Will virtual reality eliminate the Monday blues?
As a manager, I’ve fought many battles with stakeholders in meeting rooms. What I’ve come to realize is that that none of those battles can compare to the war cries that I hear every morning from my 14-year-old son and 8-year-old daughter, while I try to get them ready for school.
I am sure every parent can relate to the struggle of getting themselves ready for work while also ensuring that their child is woken up, washed up, fed and dispatched to school in one piece.
What if there was an alternate to the grind?
Imagining education via virtual reality
I am tempted to imagine a virtual school in the future – without the annoying morning routine, the horrendous commute or the Monday blues. My son would go up to his room, wear his VR gear and log in to a virtual classroom. Newton’s laws are gamified rather than having to learn them by rote. Nuclear explosions are simulated to show the extent of damage they could cause. A virtual journey through the human body makes biology classes a whole lot more interesting.
As we speak, schools around the world are tapping into the wonders of virtual reality. Thanks to apps like Google Expeditions, children can explore the Pyramid of Giza, visit NASA or discover aquatic life at the Great Barrier Reef, from their classrooms.
Harvard Business School is raising the stakes with a virtual classroom called HBX Live where participants can learn and engage with the faculty from anywhere in the world. What’s more, this MIT Dean has taken a leave of absence, just so she can start a university that will have no lectures, no majors and no classrooms.
Can traditional schools compete with virtual reality?
Introducing virtual reality into the classroom has created a highly immersive learning experience that traditional schools may never be able to replicate.
In the future, merging augmented and virtual realities with the physical world could change the face of learning; my son would sit at the breakfast table, wearing special glasses that would allow him to interact with all the three worlds – the physical, the virtual and the augmented. He could see the devastation of the war in Syria in virtual reality, switch to AR Mode to read about it in his virtual textbook while having his cereal.
Finding the right educational balance with Merged Reality
But, I am also thinking about the sheer joy on my daughter’s face as she shares stories about her friends at school. Being in a virtual classroom cannot equate the experience of shared joys and laughter with friends. The risk of isolation, even with empathetic eye contact and emojis, is high. Such a classroom could also deprive the child of a good role model in a teacher or mentor, which is again an important part of their development.
Nevertheless, the limitless possibilities of using virtual reality in education seems like the future is set to replicate the world of Jumanji, bridging the gap between learning and gaming and when augmented and virtual realities start blurring with the physical world, maybe there will be Merged Reality in learning.
And, my son may no longer crib about tomorrow being a Monday during our Sunday night dinners.
Interested in exploring in more depth how virtual and augmented realities could transform everyday reality?

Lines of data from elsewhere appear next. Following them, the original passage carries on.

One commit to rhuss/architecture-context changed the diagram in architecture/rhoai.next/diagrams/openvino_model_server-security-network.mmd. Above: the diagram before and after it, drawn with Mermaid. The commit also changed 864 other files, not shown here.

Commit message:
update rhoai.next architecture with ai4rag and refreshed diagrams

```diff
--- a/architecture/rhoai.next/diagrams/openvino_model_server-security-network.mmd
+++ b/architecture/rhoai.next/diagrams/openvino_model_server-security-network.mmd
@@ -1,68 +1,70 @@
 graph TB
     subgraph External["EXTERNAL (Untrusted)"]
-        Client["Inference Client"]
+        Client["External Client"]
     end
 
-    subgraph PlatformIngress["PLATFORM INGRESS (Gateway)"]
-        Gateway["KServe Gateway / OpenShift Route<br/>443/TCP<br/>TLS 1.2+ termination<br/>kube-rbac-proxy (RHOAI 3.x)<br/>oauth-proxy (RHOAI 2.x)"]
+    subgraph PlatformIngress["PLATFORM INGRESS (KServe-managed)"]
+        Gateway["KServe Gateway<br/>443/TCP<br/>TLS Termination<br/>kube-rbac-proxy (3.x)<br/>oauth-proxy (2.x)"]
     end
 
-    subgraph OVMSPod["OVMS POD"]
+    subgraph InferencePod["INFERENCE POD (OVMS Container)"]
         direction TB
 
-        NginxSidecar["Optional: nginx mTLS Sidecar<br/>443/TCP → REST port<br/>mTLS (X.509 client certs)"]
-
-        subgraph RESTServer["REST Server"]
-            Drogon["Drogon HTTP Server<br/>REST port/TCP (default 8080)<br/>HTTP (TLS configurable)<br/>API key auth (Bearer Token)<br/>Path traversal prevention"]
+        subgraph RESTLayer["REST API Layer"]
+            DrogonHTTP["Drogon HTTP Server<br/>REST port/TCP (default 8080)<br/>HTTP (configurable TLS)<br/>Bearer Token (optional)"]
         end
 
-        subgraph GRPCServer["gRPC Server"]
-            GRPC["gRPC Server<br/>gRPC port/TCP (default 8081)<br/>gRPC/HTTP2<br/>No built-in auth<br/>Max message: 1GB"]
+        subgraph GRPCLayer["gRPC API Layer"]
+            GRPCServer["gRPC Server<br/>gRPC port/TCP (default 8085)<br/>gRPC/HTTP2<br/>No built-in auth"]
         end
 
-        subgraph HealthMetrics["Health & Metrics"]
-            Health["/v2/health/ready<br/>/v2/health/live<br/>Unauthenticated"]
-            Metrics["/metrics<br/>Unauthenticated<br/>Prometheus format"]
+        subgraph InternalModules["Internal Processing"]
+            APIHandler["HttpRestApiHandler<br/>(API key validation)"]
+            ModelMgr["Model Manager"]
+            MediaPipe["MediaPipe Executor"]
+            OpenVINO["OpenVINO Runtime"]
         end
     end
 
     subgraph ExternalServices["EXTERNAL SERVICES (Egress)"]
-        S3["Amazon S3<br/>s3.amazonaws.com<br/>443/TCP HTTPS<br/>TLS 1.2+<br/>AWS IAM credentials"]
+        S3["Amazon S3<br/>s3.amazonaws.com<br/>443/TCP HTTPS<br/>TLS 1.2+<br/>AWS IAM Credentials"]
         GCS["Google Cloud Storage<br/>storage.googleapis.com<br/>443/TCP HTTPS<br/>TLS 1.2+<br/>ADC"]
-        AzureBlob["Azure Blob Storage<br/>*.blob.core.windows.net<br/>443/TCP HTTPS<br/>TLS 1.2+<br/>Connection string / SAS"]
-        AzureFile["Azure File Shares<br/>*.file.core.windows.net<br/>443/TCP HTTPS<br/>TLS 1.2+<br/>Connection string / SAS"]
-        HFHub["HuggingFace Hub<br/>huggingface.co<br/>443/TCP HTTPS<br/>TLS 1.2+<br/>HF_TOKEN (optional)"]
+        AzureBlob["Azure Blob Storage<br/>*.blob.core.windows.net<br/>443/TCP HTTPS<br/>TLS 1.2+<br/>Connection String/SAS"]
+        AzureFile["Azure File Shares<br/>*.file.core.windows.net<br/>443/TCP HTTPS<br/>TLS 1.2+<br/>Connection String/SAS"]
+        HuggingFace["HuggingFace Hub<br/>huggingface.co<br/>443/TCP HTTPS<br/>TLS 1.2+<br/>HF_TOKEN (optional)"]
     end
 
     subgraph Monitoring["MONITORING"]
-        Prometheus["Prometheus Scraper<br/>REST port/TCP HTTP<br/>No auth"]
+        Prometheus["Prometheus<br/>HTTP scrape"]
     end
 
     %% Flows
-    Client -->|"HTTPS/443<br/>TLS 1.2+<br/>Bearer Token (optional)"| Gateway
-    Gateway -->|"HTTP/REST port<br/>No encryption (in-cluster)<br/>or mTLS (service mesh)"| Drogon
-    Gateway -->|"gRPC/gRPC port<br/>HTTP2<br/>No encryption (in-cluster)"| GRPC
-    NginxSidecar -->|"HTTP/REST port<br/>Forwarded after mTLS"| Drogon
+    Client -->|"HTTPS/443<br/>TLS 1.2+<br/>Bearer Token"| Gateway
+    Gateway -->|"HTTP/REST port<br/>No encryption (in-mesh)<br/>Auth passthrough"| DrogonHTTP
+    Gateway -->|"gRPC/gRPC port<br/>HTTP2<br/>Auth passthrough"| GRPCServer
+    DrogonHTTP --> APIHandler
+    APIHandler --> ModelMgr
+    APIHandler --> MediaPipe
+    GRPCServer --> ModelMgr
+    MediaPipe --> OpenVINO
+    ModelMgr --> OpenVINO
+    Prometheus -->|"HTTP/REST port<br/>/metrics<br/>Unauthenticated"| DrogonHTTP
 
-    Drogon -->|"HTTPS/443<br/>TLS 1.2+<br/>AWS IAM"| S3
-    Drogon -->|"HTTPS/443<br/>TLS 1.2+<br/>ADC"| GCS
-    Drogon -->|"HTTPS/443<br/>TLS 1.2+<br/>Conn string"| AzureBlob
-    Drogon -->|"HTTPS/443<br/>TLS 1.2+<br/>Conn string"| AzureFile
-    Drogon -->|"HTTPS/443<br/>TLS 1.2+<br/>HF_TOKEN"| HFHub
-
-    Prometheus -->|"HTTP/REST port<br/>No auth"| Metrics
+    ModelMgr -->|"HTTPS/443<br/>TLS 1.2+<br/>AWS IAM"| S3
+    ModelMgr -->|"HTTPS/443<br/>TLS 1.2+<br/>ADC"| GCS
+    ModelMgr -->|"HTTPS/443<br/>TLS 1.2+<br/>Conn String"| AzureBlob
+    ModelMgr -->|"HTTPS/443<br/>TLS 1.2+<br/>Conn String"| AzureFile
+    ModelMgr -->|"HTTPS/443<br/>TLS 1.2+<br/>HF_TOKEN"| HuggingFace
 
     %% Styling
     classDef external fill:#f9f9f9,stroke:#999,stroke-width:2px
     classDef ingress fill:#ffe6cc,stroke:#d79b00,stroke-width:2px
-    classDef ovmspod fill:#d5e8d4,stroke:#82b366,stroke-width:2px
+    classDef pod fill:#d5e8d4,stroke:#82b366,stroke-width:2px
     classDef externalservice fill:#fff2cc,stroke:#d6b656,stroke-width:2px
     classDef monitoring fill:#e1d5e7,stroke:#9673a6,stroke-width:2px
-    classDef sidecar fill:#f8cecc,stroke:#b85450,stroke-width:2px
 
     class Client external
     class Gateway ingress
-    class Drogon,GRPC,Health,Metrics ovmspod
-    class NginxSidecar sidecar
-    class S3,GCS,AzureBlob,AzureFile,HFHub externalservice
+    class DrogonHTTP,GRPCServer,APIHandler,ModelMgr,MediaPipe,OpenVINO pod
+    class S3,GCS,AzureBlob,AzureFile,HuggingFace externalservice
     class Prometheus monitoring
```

Check out our new ConsumerLab report on merged reality, including the six areas that a vast majority of our respondents believe will be transformed fundamentally by virtual and augmented reality.